On April 11, 20-year-old Just Stop Oil activist Miranda Wheelan appeared on Good Morning Britain to share her cause. Richard Madeley, the interviewer, came in hot from the start with an avalanche of questions designed to undermine Wheelan’s work. I would argue some questions were fair, some were poorly phrased, and some were plainly inappropriate. For example, Madeley repeatedly asked Wheelan if she was a hypocrite for wearing clothes, since manufacturing clothing requires oil. Madeley interrupted Wheelan again and again, turning the interview into a deeply uncomfortable encounter.
The same week, more than 1000 scientists in 25 countries engaged in climate protests. Peter Kalmus, a climate scientist at NASA’s Jet Propulsion Lab, was shown on video having glued himself to the front door of a Chase Bank building in Los Angeles to protest the bank’s funding of fossil fuels. Kalmus was trembling as he expressed his frustration that climate science was not being taken seriously.
While these moments may have drawn comparisons to the movie Don’t Look Up, the demonstrators never seemed bent on sowing apocalyptic dread. Kalmus tweeted, “The Scientist Rebellion gave a lot of overwhelmed people new hope. […] This is the time to keep pushing.” In a column for The Guardian, Wheelan wrote, “The response to the interview on social media has been very supportive, but we need to translate that support into action.” Demonstrators went to great lengths to express the dire extent of the climate change situation. But at no point was it implied that a better future is a lost cause. Quite the opposite, in fact.
If demonstrators had in fact argued that climate change is beyond hope, they would have been wrong. To claim that humans don’t have the power to combat climate change and create a better future is to deny science — in the same way as claiming that climate change isn’t real, or that it is not caused by humans. The latest reports from the Intergovernmental Panel on Climate Change, which summarize tens of thousands of academic papers, found that many practical solutions exist for slashing greenhouse gas emissions, as well as for adapting to irreversible climate change. Many of these remedies save costs, and most also help with public health, social justice, and other global concerns.

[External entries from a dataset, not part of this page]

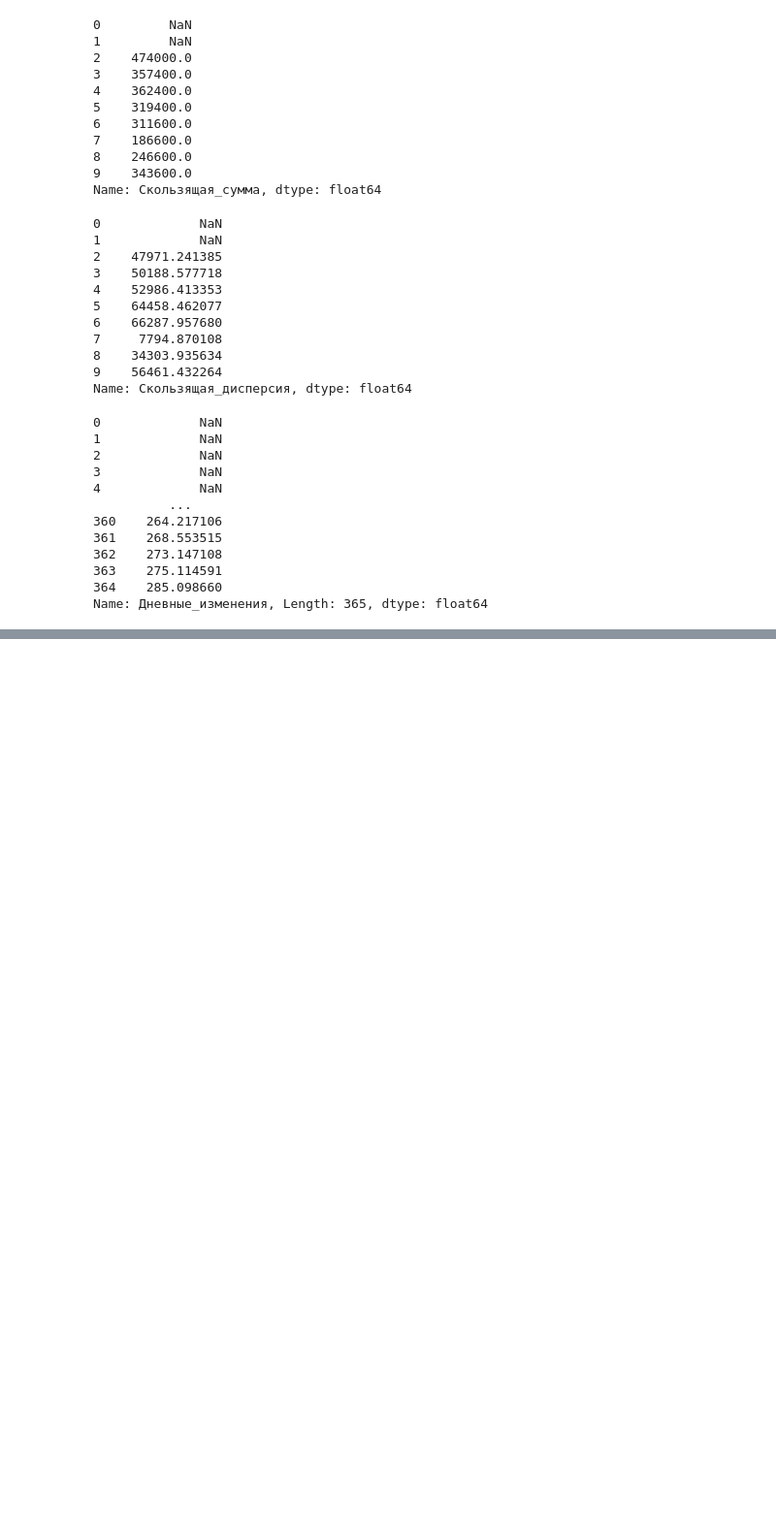
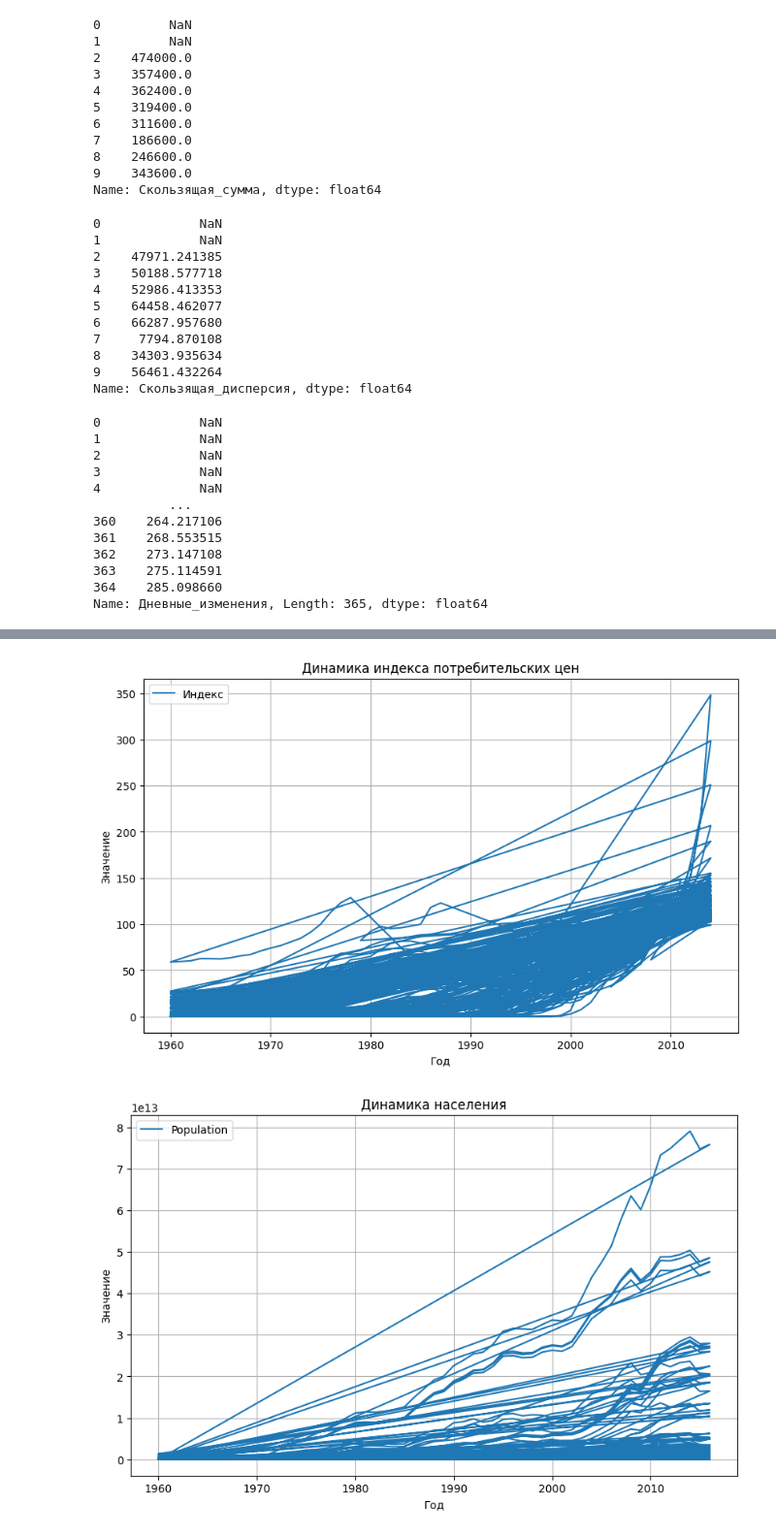
Before and after one commit to MariyaYu/Lesson_1, a Jupyter notebook: Untitled17.ipynb, the cells around one changed output, grey strips where cells are left out. Shown: that part at 97% size. Cells and saved outputs as stored; diff of their text form; code cells hidden in the pictures; blank space fills up the shorter version.

```diff
--- a/Untitled17.ipynb
+++ b/Untitled17.ipynb
@@ -330,0 +375,78 @@ plt.show()
+# %%
+# 7. Сравнить динамику показателей мировой экономики (ВВП,
+# население, инфляция и т.д., не менее пяти) и динамику индекса.
+# Загрузка данных по ВВП
+gdp_data = pd.read_csv('gdp.csv')
+
+# Загрузка данных по населению
+population_data = pd.read_csv('population.csv')
+
+# Загрузка данных по инфляции
+inflation_data = pd.read_csv('inflation-consumer_csv.csv')
+
+# Загрузка данных по индексу потребительских цен
+index_data = pd.read_csv('cpi.csv')
+
+# Загрузка данных по Brent Spot Price
+gold_price = pd.read_csv('annual.csv')
+
+# Загрузка данных по Natural gas prices
+natural_gas = pd.read_csv('monthly_csv.csv')
+
+# Построение графиков для сравнения динамики
+plt.figure(figsize=(10, 6))
+plt.plot(index_data['Year'], index_data['CPI'], label='Индекс')
+plt.xlabel('Год')
+plt.ylabel('Значение')
+plt.title('Динамика индекса потребительских цен')
+plt.legend()
+plt.grid(True)
+plt.show()
+
+plt.figure(figsize=(10, 6))
+plt.plot(gdp_data['Year'], gdp_data['Value'], label='Population')
+plt.xlabel('Год')
+plt.ylabel('Значение')
+plt.title('Динамика населения')
+plt.legend()
+plt.grid(True)
+plt.show()
+
+plt.figure(figsize=(10, 6))
+plt.plot(population_data['Year'], population_data['Value'], label='Population')
+plt.xlabel('Год')
+plt.ylabel('Значение')
+plt.title('Динамика населения')
+plt.legend()
+plt.grid(True)
+plt.show()
+
+plt.figure(figsize=(10, 6))
+plt.plot(inflation_data['Year'], inflation_data['Inflation'], label='Inflation')
+plt.xlabel('Год')
+plt.ylabel('Значение')
+plt.title('Динамика инфляции')
+plt.legend()
+plt.grid(True)
+plt.show()
+
+plt.figure(figsize=(10, 6))
+plt.plot(gold_price['Date'], gold_price['Price'], label='Gold Price')
+plt.xlabel('Год')
+plt.ylabel('Значение')
+plt.title('Динамика Gold Price')
+plt.legend()
+plt.grid(True)
+plt.show()
+
+plt.figure(figsize=(10, 6))
+plt.plot(natural_gas['Month'], natural_gas['Price'], label='Natural gas prices')
+plt.xlabel('Год')
+plt.ylabel('Значение')
+plt.title('Динамика Natural gas prices')
+plt.legend()
+plt.grid(True)
+plt.show()
+# %% [output]
+[figure, added]
+[figure, added]
```
Also changed, not shown: parts of 6 cells of this notebook.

A pessimistic attitude about climate change that may have a little more merit might be expressed along these lines: “I know climate change can be gotten under control, I just don’t think policymakers and companies will actually do anything about it.” Or, “Policymakers and companies want to do something, but between the slowness of bureaucracy and the weakness of global governance in general, rapid climate action is too difficult to coordinate.” These are fair observations. According to Nature, six IPCC scientists in ten believe the world will warm 3°C or more above pre-industrial levels by the end of the century. The world is currently on track to warm by 3°C based solely on current trends and policies, so achieving any number larger than 3°C would mean nations renege on their current climate policies.
But the counterargument — that the world will succeed in addressing climate change — is also fair. In fact, progress has been made in this direction already. In the United States, greenhouse gas emissions peaked in 2007, and have come down 12 percent since then. Coal consumption for electricity in the U.S. is down 58% since 2007. Before 2015, the planet was on track to warm by nearly 4°C by 2100. Clean energy and good policy have since brought this projection down to 3°C — and if nations should honor their current climate pledges, the figure could be reduced to as little as 2°C by 2100. Nearly every nation on the planet agreed when signing the Paris Agreement that climate change constitutes a real threat and the world needs to combat it. These numbers suggest that, at the very least, policymakers are aware of climate change, and are willing to work for progress.
There is good reason to remain hopeful on climate change. If there weren’t, it would be hard to imagine Miranda Wheelan pushing through that difficult Good Morning Britain interview. It would be hard to imagine Peter Kalmus risking his career and ultimately getting arrested in a civil but disruptive demonstration. If there were no better path forward, why would they bother? Activism can inspire hope, and hope can inspire activism. The two go hand in hand.
Climate advocates often are seen on social media exchanging ideas on how to stay happy while working on climate. The dialogue leans toward work-life balance, finding hobbies, and other distractions. I agree these ideas are good. But I also believe it is okay to be happy while working on climate change. It may even be considered a requirement, assuming progress is rooted in hope. According to Dr. Per Espen Stoknes, psychologist and author of What We Think About When We Try Not to Think About Global Warming, feelings of fear and guilt actually can lead to disengagement around climate change.
Is it a dystopian experience to see scientists chaining themselves to buildings in protest, and a Good Morning Britain newscaster repeatedly accusing a young activist of hypocrisy for wearing clothes? Sure. But there is another side to these experiences. They are evidence of sincere and unapologetic hope.